Search this website

Sponsored by ...
Beef Reproduction Task Force

Beef Reproduction Task Force

University of California-Davis

UC Davis Animal Science

UC Davis Animal Science

Visit the sites in
the Angus Journal®
Virtual Library ...

The topic sites in our library offer portals to information on body condition scoring, beef cow efficiency, country-of-origin labeling, feeding & feedstuffs and more.
Click here.

Angus Journal
event sites ...

Sign up for...

Angus Journal
Copyright © 2015
Angus Journal

Semen Storage and Handling

JOPLIN, Mo. (Aug. 31, 2011) — As part of the Applied Reproductive Strategies in Beef Cattle (ARSBC) conference, artificial insemination (AI) professionals spoke to an audience gathered at the Joplin Regional Stockyards about proper techniques for storing and handling semen. Leading off, ABS Global representative Brian Brace reviewed packaging systems for frozen semen, as well as the care and use of equipment such as semen storage tanks employing liquid nitrogen, thawing units and equipment used during insemination.

Brace said the predominate form for semen packaging and delivery is the semen straw, which allows for relatively uniform control of freezing and thawing processes. While the 0.5 mL (½ cc) straw is most popular, Brace said some semen providers package semen in 0.25 mL (1/4 cc) straws.

“Each has a different surface-to-volume ratio, which requires different handling procedures, and recommendations can vary among semen providers,” Brace explained. “It is important to understand that semen should be thawed according to the recommendations of the company supplying the semen.”

Tips for handling storage tanks included keeping tanks away from direct sunlight, in a cool, dry and well-ventilated environment. Producers were warned against allowing tanks to rest directly on concrete floors, as acids in concrete may corrode the bottoms of tanks. Placing tanks on wooden pallets was recommended, as was frequent monitoring of nitrogen levels and recharging of each tank before the nitrogen level falls below 2 inches.
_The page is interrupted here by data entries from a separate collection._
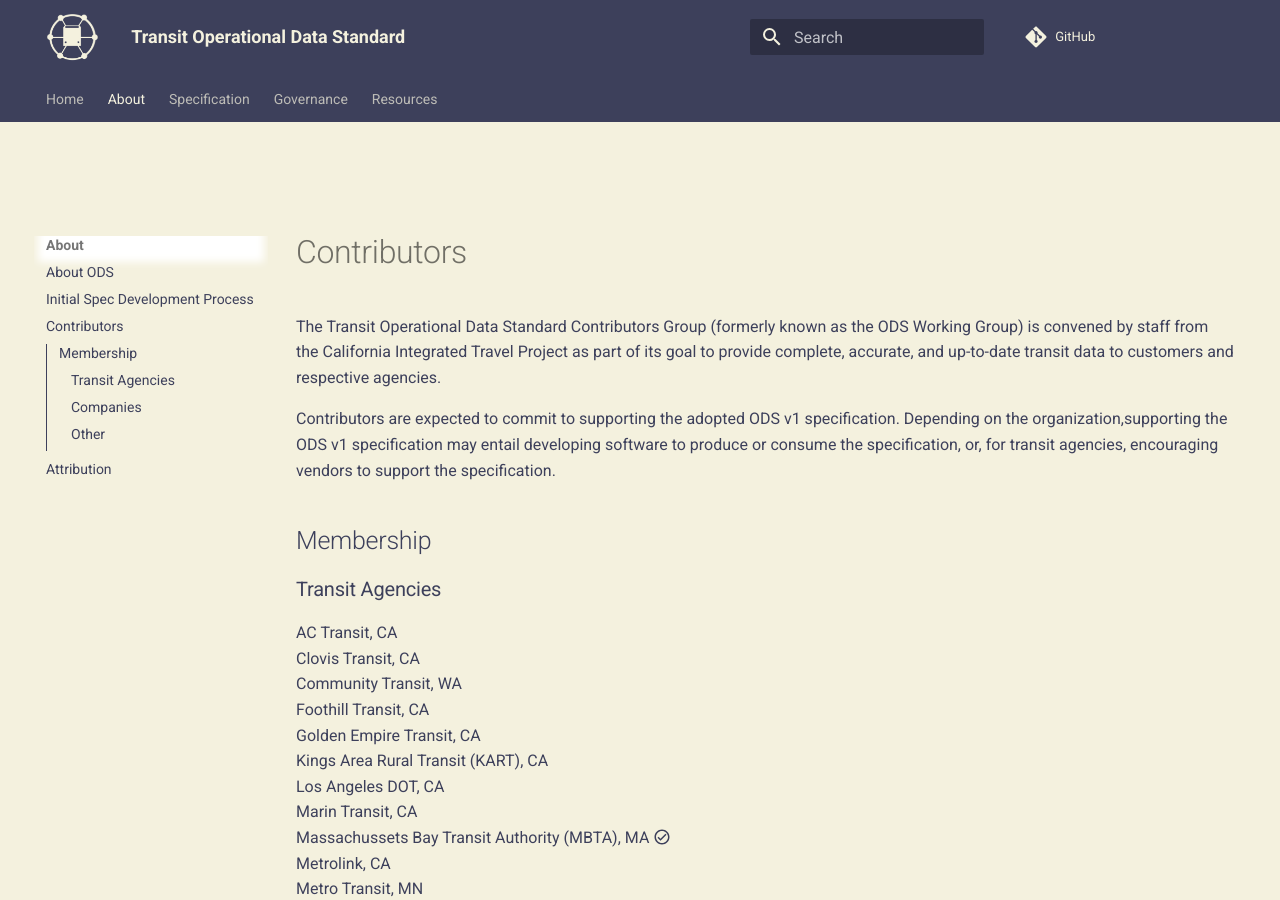
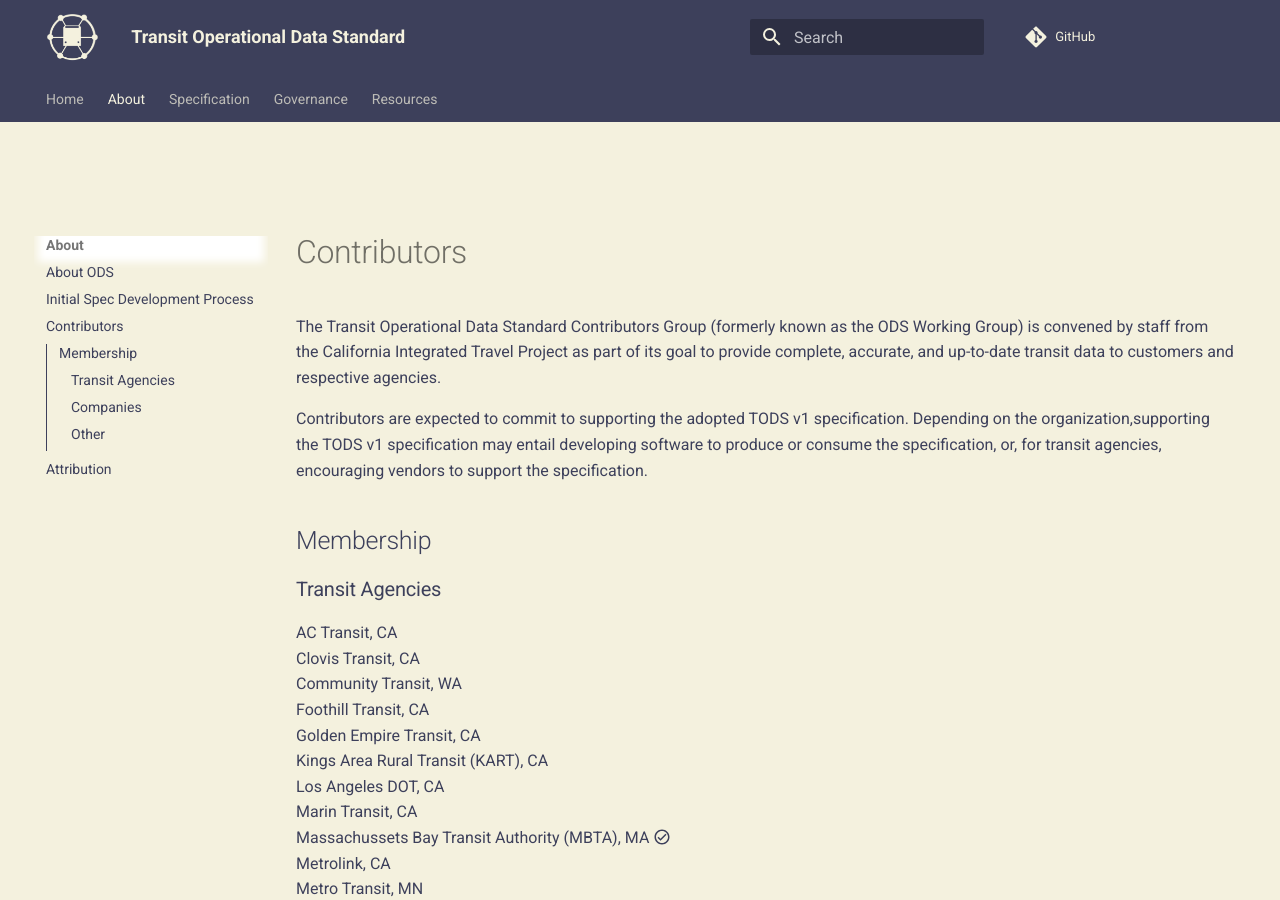
Before and after one commit to cal-itp/operational-data-standard, an MkDocs documentation site: the page built from docs/about/contributors.md, in a window 1280 px wide and 900 px high. Built offline with MkDocs 1.6.1 and Material for MkDocs 9.7.7, drawn with Linux system fonts in a browser that asks for light colours; nearby versions of some CDN libraries; comment, search, counter and statistics services are not loaded.

Commit message:
Change to TODS v1

```diff
--- a/docs/about/contributors.md
+++ b/docs/about/contributors.md
@@ -2,7 +2,7 @@
 
 The Transit Operational Data Standard Contributors Group (formerly known as the ODS Working Group) is convened by staff from the [California Integrated Travel Project](http://calitp.org) as part of its goal to provide complete, accurate, and up-to-date transit data to customers and respective agencies.
 
-Contributors are expected to commit to supporting the adopted ODS v1 specification. Depending on the organization,supporting the ODS v1 specification may entail developing software to produce or consume the specification, or, for transit agencies, encouraging vendors to support the specification.
+Contributors are expected to commit to supporting the adopted TODS v1 specification. Depending on the organization,supporting the TODS v1 specification may entail developing software to produce or consume the specification, or, for transit agencies, encouraging vendors to support the specification.
 
 ## Membership
 
```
KABA/Select Sires representative Dan Bush demonstrated procedures for removing frozen straws from tanks, use of thaw bath units and preparation of sheaths and insemination guns. He recommended never thawing more semen than will be used within 10 minutes.

“I might be overcautious about semen handling, but better control of temperature means better results,”Bush stated. “Be particularly efficient and quick with ¼ cc straws. They are more susceptible to temperature change and warm quicker.”
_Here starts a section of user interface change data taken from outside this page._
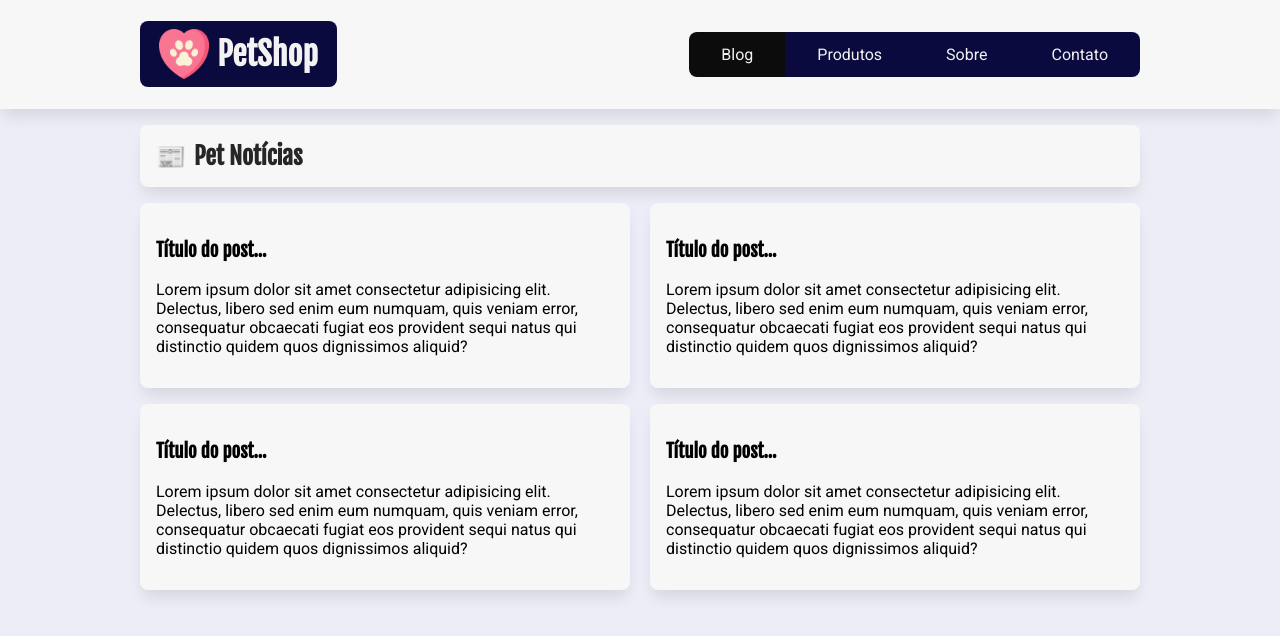
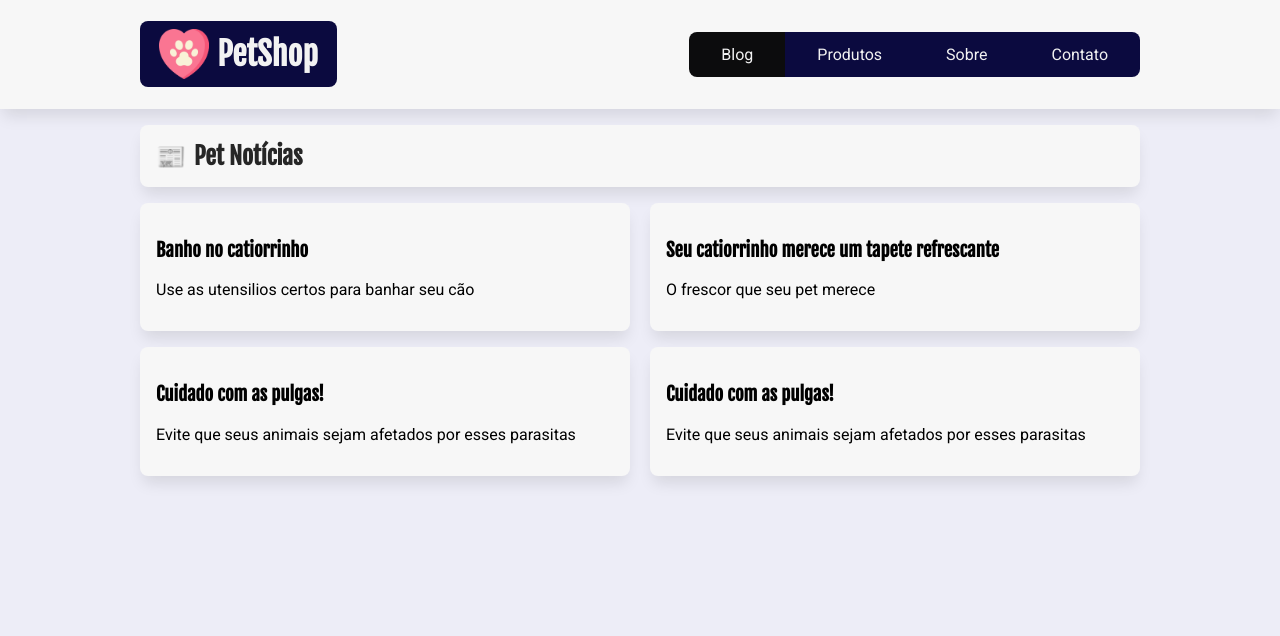
Before and after one commit to thiagoribeiro2003/petshop-react, a React (Create React App) app: page / in a window 1280 px wide. Shown: the top 636 px of the page. Built offline with nearby package versions, Linux system fonts and the light colour scheme.

Commit message:
Exercício map usando da forma desestruturada

```diff
--- a/src/components/ListaPosts/ListaPosts.jsx
+++ b/src/components/ListaPosts/ListaPosts.jsx
@@ -1,46 +1,50 @@
 import estilos from "./ListaPosts.module.css";
 const ListaPosts = () => {
+  const posts = [
+    {
+      id: 1,
+      titulo: "Banho no catiorrinho",
+      subtitulo: "Use as utensilios certos para banhar seu cão",
+      descricao:
+        "Banhos regulares mantém os pelos e pele de seu cachorro limpa, renovada e saudável. O processo de ensaboar e escovar remove resíduos de pelos e peles que já estão mortas, providenciando um maior respiro da pele de seu cachorro",
+      categoria: "bem-estar",
+    },
+    {
+      id: 2,
+      titulo: "Seu catiorrinho merece um tapete refrescante",
+      subtitulo: "O frescor que seu pet merece",
+      descricao:
+        "O produto é um colchonete de nylon, recheado com espuma e gel (não tóxico), que promete refrescar os bichos. O gel interno é ativado com o peso e a pressão do animal, ou seja, começa a funcionar quando o pet está sobre ele. O tapete promete baixar a temperatura entre 6ºC e 10°C em relação à registrada no ambiente.",
+      categoria: "bem-estar",
+    },
+    {
+      id: 3,
+      titulo: "Cuidado com as pulgas!",
+      subtitulo: "Evite que seus animais sejam afetados por esses parasitas",
+      descricao:
+        "Para prevenir que o seu pet seja infestado, coleiras e sprays anti-pulgas e carrapatos são boas opções. Procure uma clínica veterinária para saber qual é a melhor escolha para o seu animal, de acordo com o porte, tipo de pelo e idade. Os sprays precisam ser reforçados a cada 30 dias para que o efeito seja mantido.",
+      categoria: "bem-estar",
+    },
+
+    {
+      id: 4,
+      titulo: "Cuidado com as pulgas!",
+      subtitulo: "Evite que seus animais sejam afetados por esses parasitas",
+      descricao:
+        "Para prevenir que o seu pet seja infestado, coleiras e sprays anti-pulgas e carrapatos são boas opções. Procure uma clínica veterinária para saber qual é a melhor escolha para o seu animal, de acordo com o porte, tipo de pelo e idade. Os sprays precisam ser reforçados a cada 30 dias para que o efeito seja mantido.",
+      categoria: "bem-estar",
+    },
+  ];
+
   return (
     <div className={estilos.lista_posts}>
-      <article className={estilos.post}>
-        <h3>Título do post...</h3>
-        <p>
-          Lorem ipsum dolor sit amet consectetur adipisicing elit. Delectus,
-          libero sed enim eum numquam, quis veniam error, consequatur obcaecati
-          fugiat eos provident sequi natus qui distinctio quidem quos
-          dignissimos aliquid?
-        </p>
-      </article>
-
-      <article className={estilos.post}>
-        <h3>Título do post...</h3>
-        <p>
-          Lorem ipsum dolor sit amet consectetur adipisicing elit. Delectus,
-          libero sed enim eum numquam, quis veniam error, consequatur obcaecati
-          fugiat eos provident sequi natus qui distinctio quidem quos
-          dignissimos aliquid?
-        </p>
-      </article>
-
-      <article className={estilos.post}>
-        <h3>Título do post...</h3>
-        <p>
-          Lorem ipsum dolor sit amet consectetur adipisicing elit. Delectus,
-          libero sed enim eum numquam, quis veniam error, consequatur obcaecati
-          fugiat eos provident sequi natus qui distinctio quidem quos
-          dignissimos aliquid?
-        </p>
-      </article>
-
-      <article className={estilos.post}>
-        <h3>Título do post...</h3>
-        <p>
-          Lorem ipsum dolor sit amet consectetur adipisicing elit. Delectus,
-          libero sed enim eum numquam, quis veniam error, consequatur obcaecati
-          fugiat eos provident sequi natus qui distinctio quidem quos
-          dignissimos aliquid?
-        </p>
-      </article>
+      {/* Desestruturado */}
+      {posts.map(({ id, titulo, subtitulo }) => (
+        <article className={estilos.post} key={id}>
+          <h3>{titulo}</h3>
+          <p>{subtitulo}</p>
+        </article>
+      ))}
     </div>
   );
 };
```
Brace and Bush spoke during an evening session of the ARSBC symposium hosted Wednesday evening, Aug. 31, at the Joplin Regional Stockyards. Summaries of other presentations at the ARSBC wil be available online at Compiled by Angus Productions Inc. (API; publisher of the Angus Journal and the Angus Beef Bulletin), the site is made possible through sponsorship by the Beef Reproductive Task Force, SEK Genetics, and Coverage will include summaries of the speaker presentations, PowerPoints, proceedings and audio.

Editor's Note: This article was written under contract or by staff of Angus Productions Inc. (API), which claims copyright to this article. It may not be published or redistributed without the express permission of API, publisher of the Angus Journal, Angus Beef Bulletin, Angus e-List and Angus Beef Bulletin EXTRA. To request reprint permission and guidelines, contact Shauna Rose Hermel, editor, at 816-383-5270.